Scientific name: Aloe barbadensis

Common names: Aloe vera

Ayurvedic names: Kumari

Chinese names: Lu hui

Bangladesh names: Ghrita kumari, Kumari

Arabic names:     صبر جزر بربادوس (Sabir jazar barbados)

Rain Forest names:

Family: Fabaceae

Approximate number of species known: 200

Common parts used: Whole herb, sprouts


Annual/Perennial: Perennial

Height: 1 to 2 feet

Actions: Emollient, purgative, vulnerary, tonic, demulcent, vermifuge, antifungal, alterative, emmenagogue

Known Constituents:  Generally >28% hydroanthracene derivates expressed as barbaloin C21H22O9, vitamin A, C, E, K and B vitamins, a variety of minerals and trace minerals

Constituents Explained: Partly soluble in boiling water, soluble in hot ethanol (96%)


Regarded as a nutritious green plant, famed for its high chlorophyll content. 

Prickly, gray-green succulent leaves reach two feet in length and produce spikes of yellow or orange flowers.

The leaves contain two different fluids — the inner portion is filled with a clear gel and the thick aloe skin contains a bitter yellow juice or latex.
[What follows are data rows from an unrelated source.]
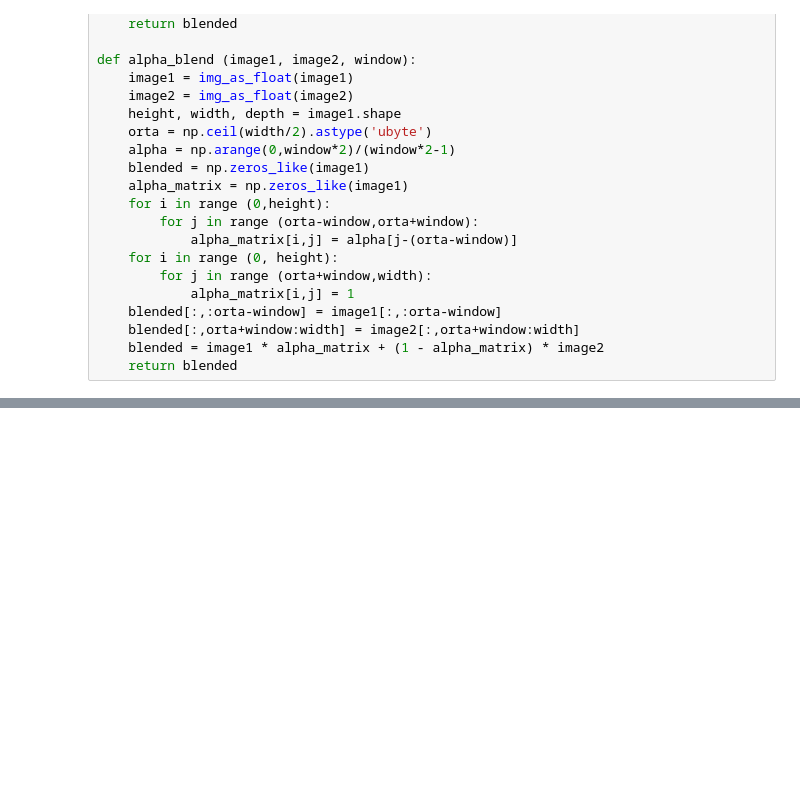
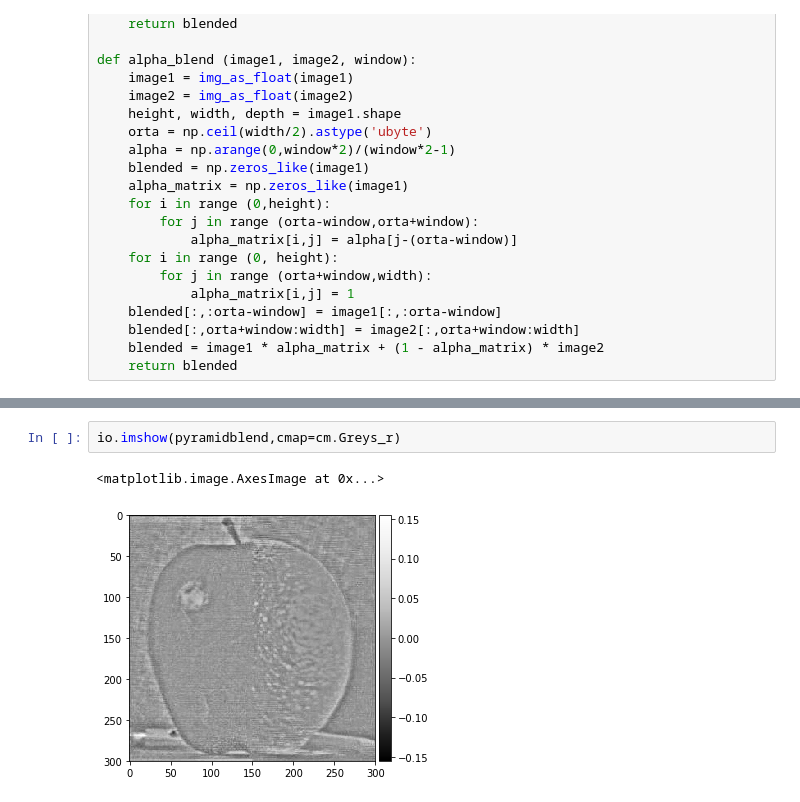
Before and after one commit to gulnurungan/B31XB-IIP-TP-1718, a Jupyter notebook: 3-interpolation-blending/3-interpolation-blending.ipynb, the cells around one changed output, grey strips where cells are left out. Saved outputs shown, nothing was run; the diff lists cells and outputs as text; blank space fills up the shorter version.

```diff
--- a/3-interpolation-blending/3-interpolation-blending.ipynb
+++ b/3-interpolation-blending/3-interpolation-blending.ipynb
@@ -185,0 +195,5 @@ UnboundLocalError: local variable 'm' referenced before assignment
+# %%
+io.imshow(pyramidblend,cmap=cm.Greys_r)
+# %% [output]
+<matplotlib.image.AxesImage at 0x...>
+[figure, added]
```
Also changed, not shown: parts of 7 cells of this notebook, 1 other file.
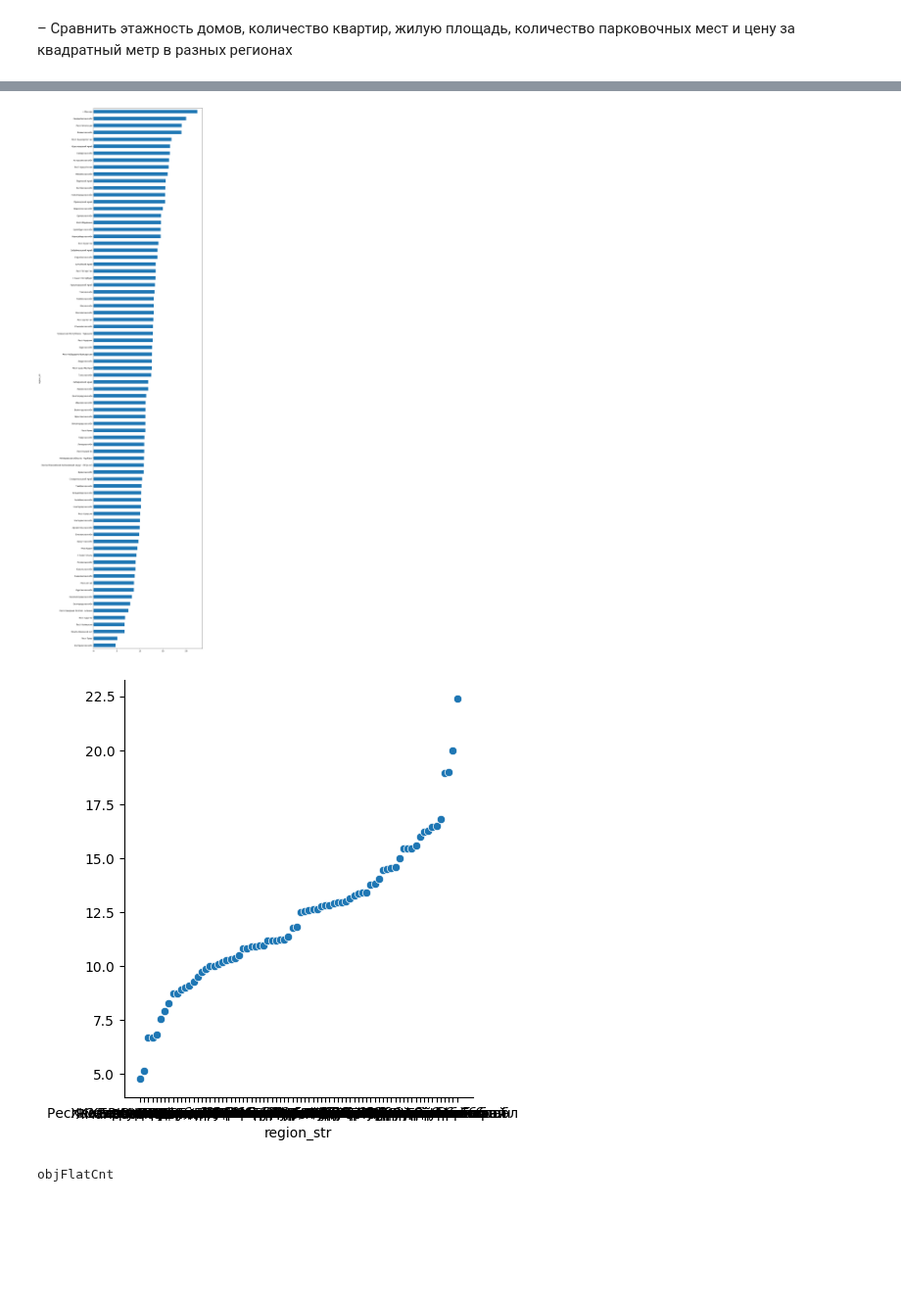
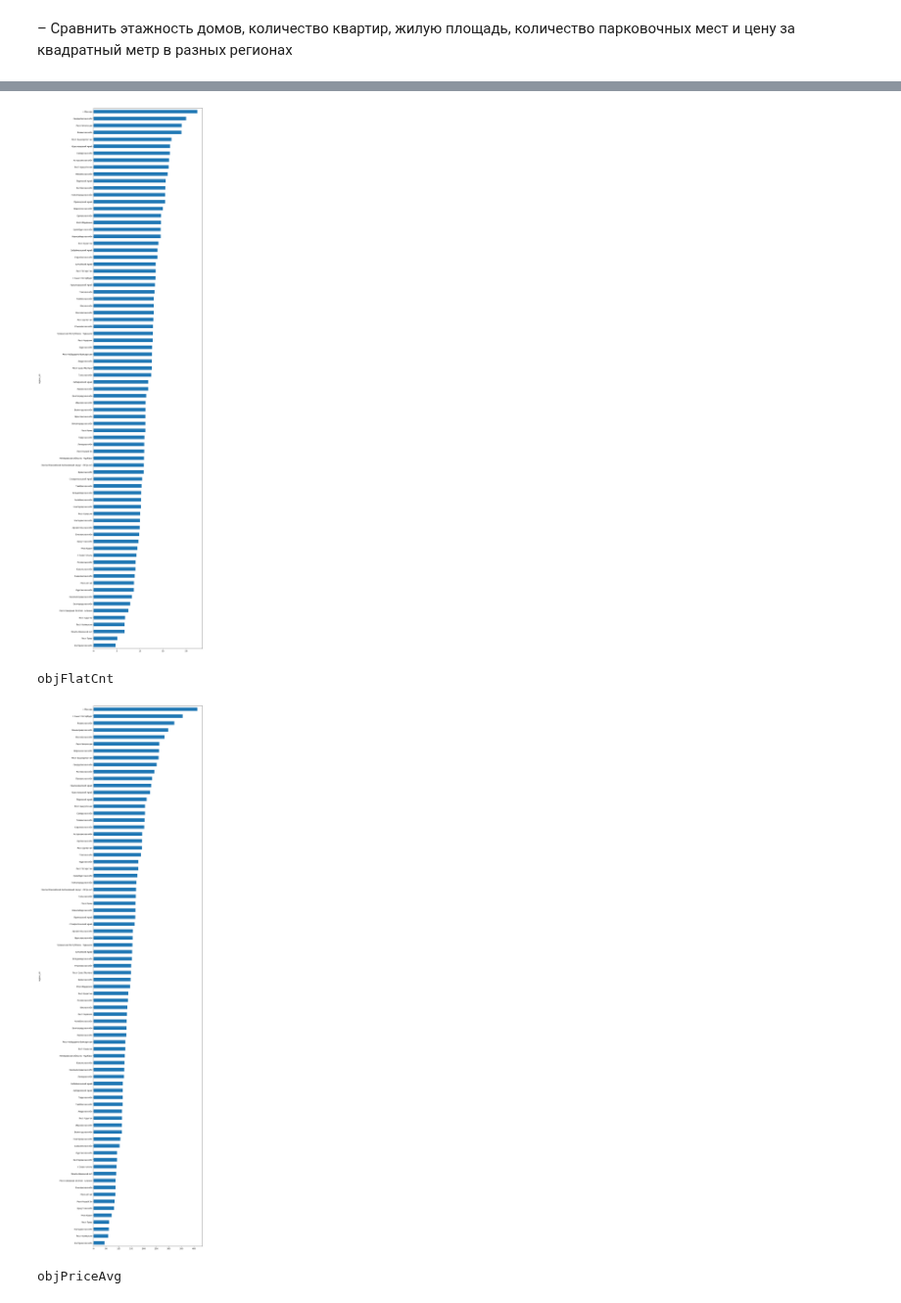
Before and after one commit to maxt/ds-practise, a Jupyter notebook: homework_02.ipynb, the cells around one changed output, grey strips where cells are left out. Shown at 98% size. Saved outputs shown, nothing was run; the diff lists cells and outputs as text; code cells hidden in the pictures; blank space fills up the shorter version.

```diff
--- a/homework_02.ipynb
+++ b/homework_02.ipynb
@@ -176,15 +182,13 @@ Length: 339, dtype: float64
 # %%
-list_of_metrics = list()
-list_of_metrics.extend([final_df.floorMax.name,final_df.objFlatCnt.name,final_df.objPriceAvg.name,final_df.objSquareLiving.name,final_df.objElemParkingCnt.name])
 for t in list_of_metrics:
     print(t)
     a = final_df.pivot_table(columns = ['region_str'], values = [t], aggfunc='mean').mean()
     a = a.sort_values()
     a.plot.barh(figsize=(10, 50))
-    sns.relplot(data=a)
     plt.show()
 # %% [output]
 floorMax
 [figure]
+objFlatCnt
-[figure, old version]
+[figure, new version]
-objFlatCnt
+objPriceAvg
```
Also changed, not shown: parts of 11 cells of this notebook.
Traditional Use:

Aloe extract is used for beauty treatments: lotions, shampoos, creams, suntan lotions.

Gel is used for minor wounds,minor burns, scalds, sunburns, preventing scar, skin irritation and inflammation from stings or bites, treats external hemorrhoids.

Powdered gel extract treats ulcers, diverticulitis and inflammatory bowel disease.

It is also believed to treat fungal diseases, stomach tumors, constipation, colic, skin disorders, amenorrhea, worm infestation, and infections, eye inflammations and syphillis.

Dried latex is used as a laxative. 

Clinical Studies:

Phosphoinositide 3-kinase (PI3-K) amplification and phosphatase and tensin homolog (PTEN) deletion-caused Akt activation contributes to development of prostate cancer. It is reported that Mammalian target of rapamycin complex 2 (mTORC2) plays an important role in PC3 androgen refractory prostate cell proliferation and anchorage-independent growth. 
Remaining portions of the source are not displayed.